It begins with the esses, a high speed section where the drivers pull off some rather dramatic angle before they rotate their machines and enter the into the tight corner where the judges and the crowd sit.
Some ride this corner high, while others dip down and drag their front tires over the rumble strips and occasionally into the dirt.
From there, it’s on the accelerator (and occasionally into the dirt) as the they approach the Dunlop Corner.
Finally, it’s under the bridge the with the throttle buried to complete the run…
While you expect and event like this to be dominated by Silvias and 180s,, I was pleasantly surprised to see that several of the top-ranked drivers were piloting AE86s.
And on the subject of Corollas, Sakai-san from MotorFIX made the trip to Tsukuba with his 1UZFE-powered KE70.
I’ve seen the videos of this thing online, but nothing could prepare me for the sight and sound of this battered little Corolla and its V8 in action. It was without a doubt one of the coolest and most unique cars competing.
At MSC events, the competitors are divided into classes, with the higher level “Expert” and “Super” classes being represented at the Tsukuba championship. In the Expert Class the drivers are judged on solo runs, with Toshihiro Maehara from Team WEST in Wakayama taking the top spot in his S15. Just look at the angle he was pulling through the transition!
The AE86 is a very capable drift car in the right hands, with three of the top six drivers in the Expert Class all driving 86s. Takanori Kaneko from Team Mouse finished second in his screaming Trueno.
In the top dog Super Class, the battles are decided by classic tsuiso matches.
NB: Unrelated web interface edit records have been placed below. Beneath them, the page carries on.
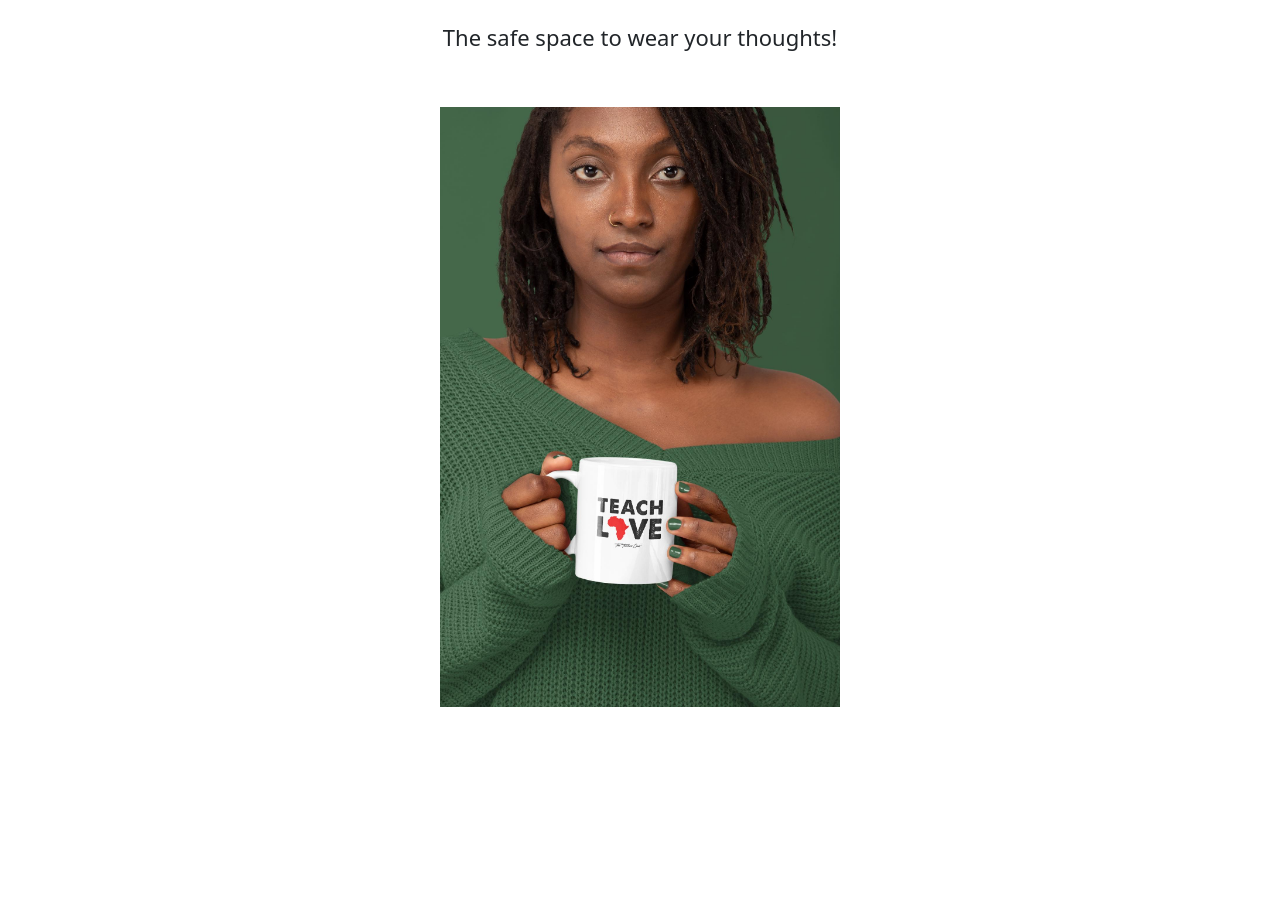
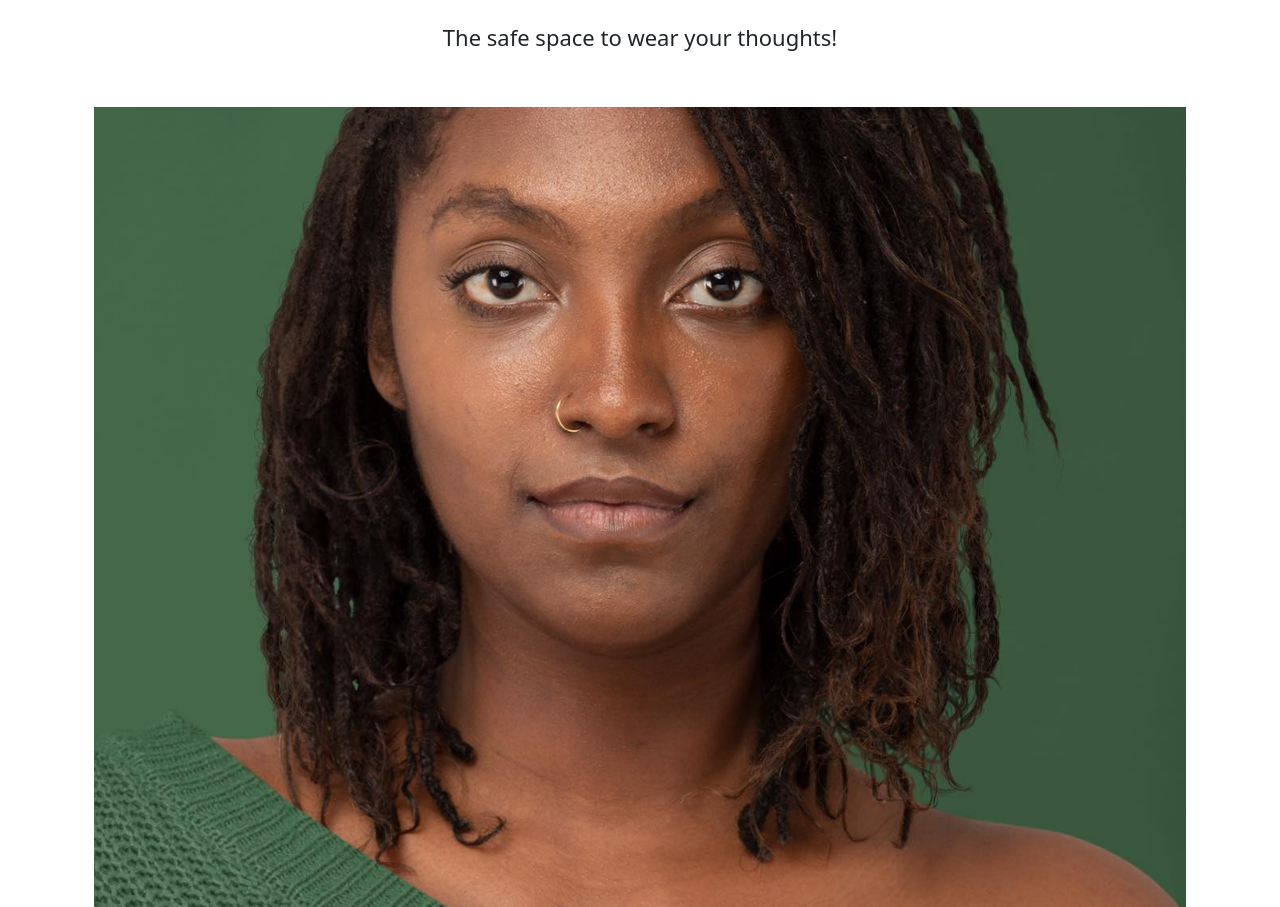
Before and after one commit to shay90210/teachers-club-app, a React (Create React App) app: page / in a window 1280 px wide. Shown: the part 522-1429 px from the top of the page. Before the commit the page ends 1253 px from the top, so only its background shows below. Built offline with nearby package versions, Linux system fonts and the light colour scheme.

Commit message:
styled homepage

```diff
--- a/src/pages/Homepage.tsx
+++ b/src/pages/Homepage.tsx
@@ -10,7 +10,6 @@ export const Homepage = () => {
                     </Col>
                 </Row>
                 <Row className='mt-5'>
-                    <Col>
                     <img
                         className='home-image-one'
                         src='/img/mug3.jpg'
@@ -19,10 +18,8 @@ export const Homepage = () => {
                         style={{
                             display: 'block',
                             margin: 'auto',
-                                objectFit: 'cover'
                         }}
                     />
-                    </Col>
                 </Row>
             </Container>
         </div>
```
Lines whose indentation alone changed are shown as unchanged.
The fights here were close, with many battles needing re-runs before the judges were able to declare a winner.
In the end it was Saitama’s Hideyuki Fujino who emerged victorious in his GP Sports equipped 180SX after a hard match with Seimi Tanaka in his D-MAX One-via.
In between the regular MSC competition, D1GP drivers Takahashi and Tokita rolled out in their big sedans to burn up some Goodyears for the crowd.
But of all the fun that comes with an MSC event, I think the highlight is the Triple Class, where three-car teams compete against each other in a show of precision and sometimes chaotic group drifting. This the realm of teams like the legendary Abou Moon and their notorious shakotan R32 sedans.
But on this day, it was clear that one team was running closer together and more uniform than anyone else – Team Attraction and their trio of red S14s.
There’s just something about seeing three nearly identical cars drifting together in perfect unison. These Silvias may be simple in spec, in my eye this stuff is just as fun to watch as any professional drift match.
There can be times when it seems like drifting is evolving too fast to keep up with. While I have enjoyed watching the sport progress and grow, I also take a lot of comfort knowing that the roots of the sport are alive and well through the efforts of organizations like MSC.
Long live the spirit of drifting.
More from MSC tomorrow.